The National Association for the Education and Advancement of Cambodian, Laotian, Vietnamese Americans (NAFEAhttp://www.nafeaonline.org) will hold its 26th national conference in Washington, D.C., April 28-29.  This conference is the longest, continuous annual event dealing with languages, cultures and the adjustment process of refugees and immigrants from Southeast Asia.

In the Bay Area, the Southeast Asian Center at UC-Berkeley is hosting a seminar on “Vietnam Studies: States of the Field” on April 6. 

The Center is also launching the “Journal of Vietnamese Studies”, an academic journal published by UC Press and co-edited by Peter Zinoman (UCB) and Mariam Beevi Lam (UC Riverside). 

The VANG (Vietnamese American National Galawww.vangusa.com) will hold its third annual Golden Torch Award event, from May 4-7, in San Francisco.

In Texas, the Vietnam Center at the University of Texas at Lubbock will hold its 2006 annual conference on March 17-18, with the theme “ARVN: Reflections and Reassessments after Thirty Years.”

In Vietnam, some of the more significant events of this year are: the Tenth Congress of the Communist Party, which has taken place at local levels since late last year, culminating this summer in the election of a new leadership team for the next five years.  

If all goes well, Vietnam is also scheduled to join the World Trade Organization (WTO) this fall, a move that help the country to align its trade, legal and economic system with others around the world.

In November, Vietnam will host the Asian Pacific Economic Conference (APEC – http://www.apec2006.vn) in Hanoi.

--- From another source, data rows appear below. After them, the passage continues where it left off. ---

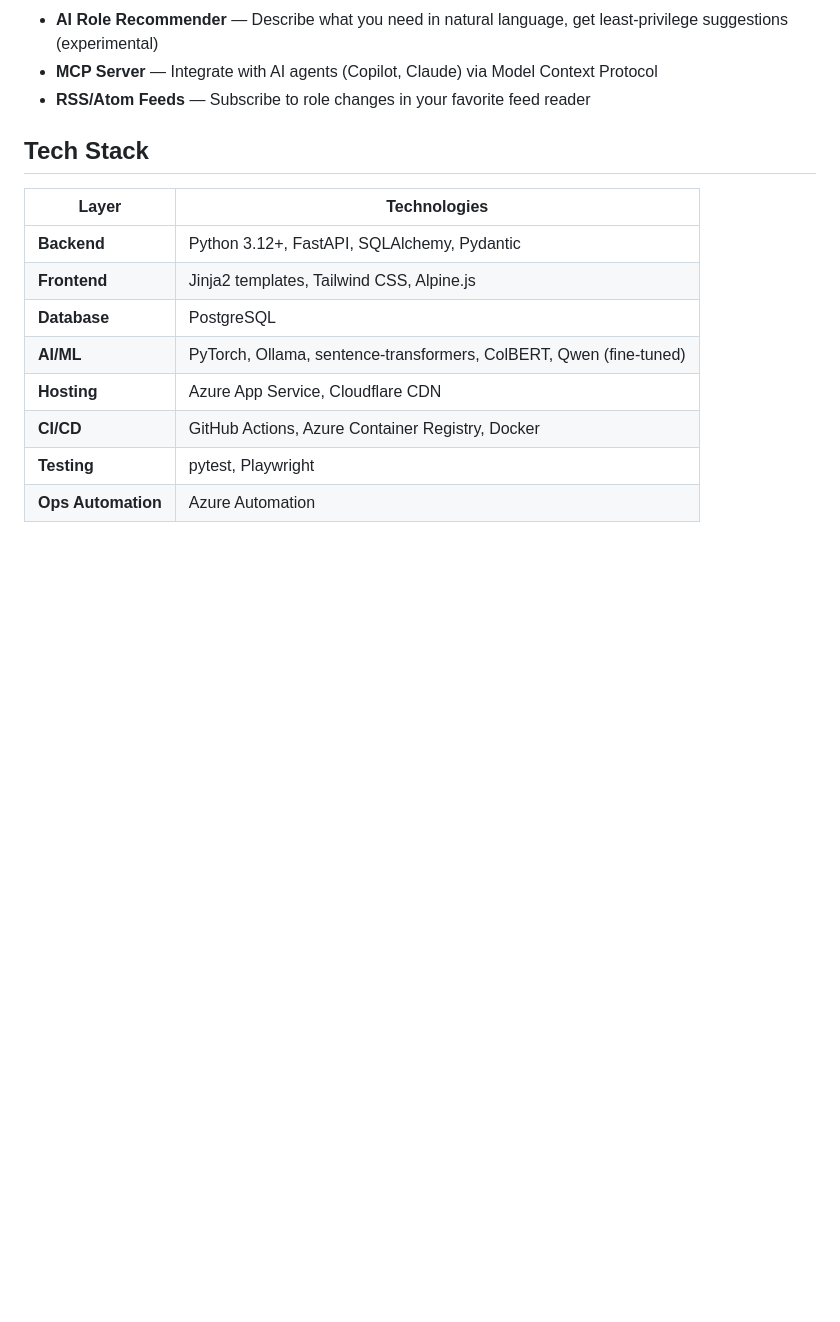
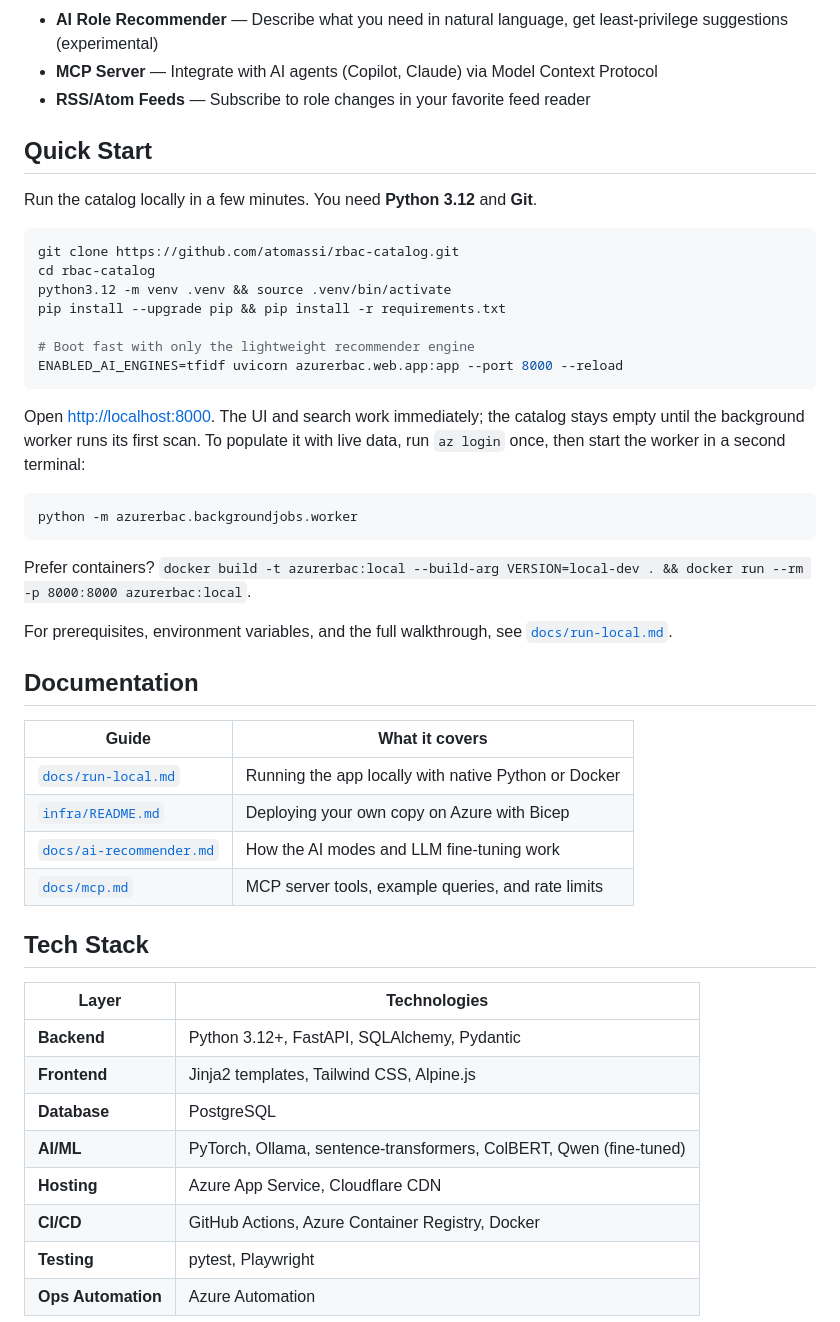
Before and after one commit to atomassi/rbac-catalog, a Markdown page: README.md, the part around one of its changes. Drawn GitHub-style; blank space fills up the shorter version.

````diff
--- a/README.md
+++ b/README.md
@@ -39,6 +62,42 @@ A comprehensive catalog and monitoring tool for [Azure built-in RBAC roles](http
 - **AI Role Recommender** — Describe what you need in natural language, get least-privilege suggestions (experimental)
 - **MCP Server** — Integrate with AI agents (Copilot, Claude) via Model Context Protocol
 - **RSS/Atom Feeds** — Subscribe to role changes in your favorite feed reader
+
+## Quick Start
+
+Run the catalog locally in a few minutes. You need **Python 3.12** and **Git**.
+
+```bash
+git clone https://github.com/atomassi/rbac-catalog.git
+cd rbac-catalog
+python3.12 -m venv .venv && source .venv/bin/activate
+pip install --upgrade pip && pip install -r requirements.txt
+
+# Boot fast with only the lightweight recommender engine
+ENABLED_AI_ENGINES=tfidf uvicorn azurerbac.web.app:app --port 8000 --reload
+```
+
+Open <http://localhost:8000>. The UI and search work immediately; the catalog
+stays empty until the background worker runs its first scan. To populate it with
+live data, run `az login` once, then start the worker in a second terminal:
+
+```bash
+python -m azurerbac.backgroundjobs.worker
+```
+
+Prefer containers? `docker build -t azurerbac:local --build-arg VERSION=local-dev . && docker run --rm -p 8000:8000 azurerbac:local`.
+
+For prerequisites, environment variables, and the full walkthrough, see
+[`docs/run-local.md`](docs/run-local.md).
+
+## Documentation
+
+| Guide | What it covers |
+|-------|----------------|
+| [`docs/run-local.md`](docs/run-local.md) | Running the app locally with native Python or Docker |
+| [`infra/README.md`](infra/README.md) | Deploying your own copy on Azure with Bicep |
+| [`docs/ai-recommender.md`](docs/ai-recommender.md) | How the AI modes and LLM fine-tuning work |
+| [`docs/mcp.md`](docs/mcp.md) | MCP server tools, example queries, and rate limits |
 
 ## Tech Stack
 
````
Also changed, not shown: other parts of README.md (+28 -5 lines).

Among the heads of state attending will be the President of the United States, who will be the second to visit this former adversary since the end of the war. 

In June of last year, the Prime Minister of Vietnam paid a state visit to the US, cementing normalized relations that Bill Clinton put in place ten years earlier, culminating in his visit to Vietnam at the turn of the millennium.

Lastly, a fresh voice arose above the din of firecrackers in the early days of this New Year, and has been dominating the Vietnamese-language air waves as well as the cyber space. Pham Quynh Anh, an 18-year-old Belgian of Vietnamese origin, struck an abiding note within the second generation, with her song Bonjour Vietnam (Hello Vietnam). 

Let’s close with her refrain:

What I know of you is only war photographs

Scenes from Coppola’s film, helicopters spewing fury

One day I’ll go there, one day, to say “hello” to my soul

One day I’ll go there to tell you “Good morning, Vietnam.”

Vu Duc Vuong,  VIET USA

Return to Vietnam: Family reunion worth journey

JAMES A. JONES JR.
The Herald

Day two of an eight-day series

It’s quite a jolt, going from sleeping in my East Manatee home one day to waking up in Ho Chi Minh City a few days later.

But we would be in Ho Chi Minh City, the former Saigon, fewer than 24 hours before members of my wife’s family arrived in a rented Mercedes minibus with a hired driver to spirit us to Bac Lieu, the town of her birth.

It was a surreal moment seeing two of her brothers, a sister, and assorted nephews and nieces standing in the lobby of the Hotel Oscar. Everyone grabbed a piece of luggage and we got an early morning jump on the drive to Bac Lieu, six hours to the south down Highway 1.

In 1969, Bac Lieu was home to the second-largest signal site operated by my U.S. Army unit, Company D, 52nd Signal Battalion. It was a link in a network of communications between province capitals in the far south of the country, including Soc Trang, Ca Mau, Vi Thanh and Rach Gia. We also had a four-man team operating a radio relay site at Gia Rai. Those signal sites were in turn linked back to the regional capital, Can Tho, and from there to the rest of the world.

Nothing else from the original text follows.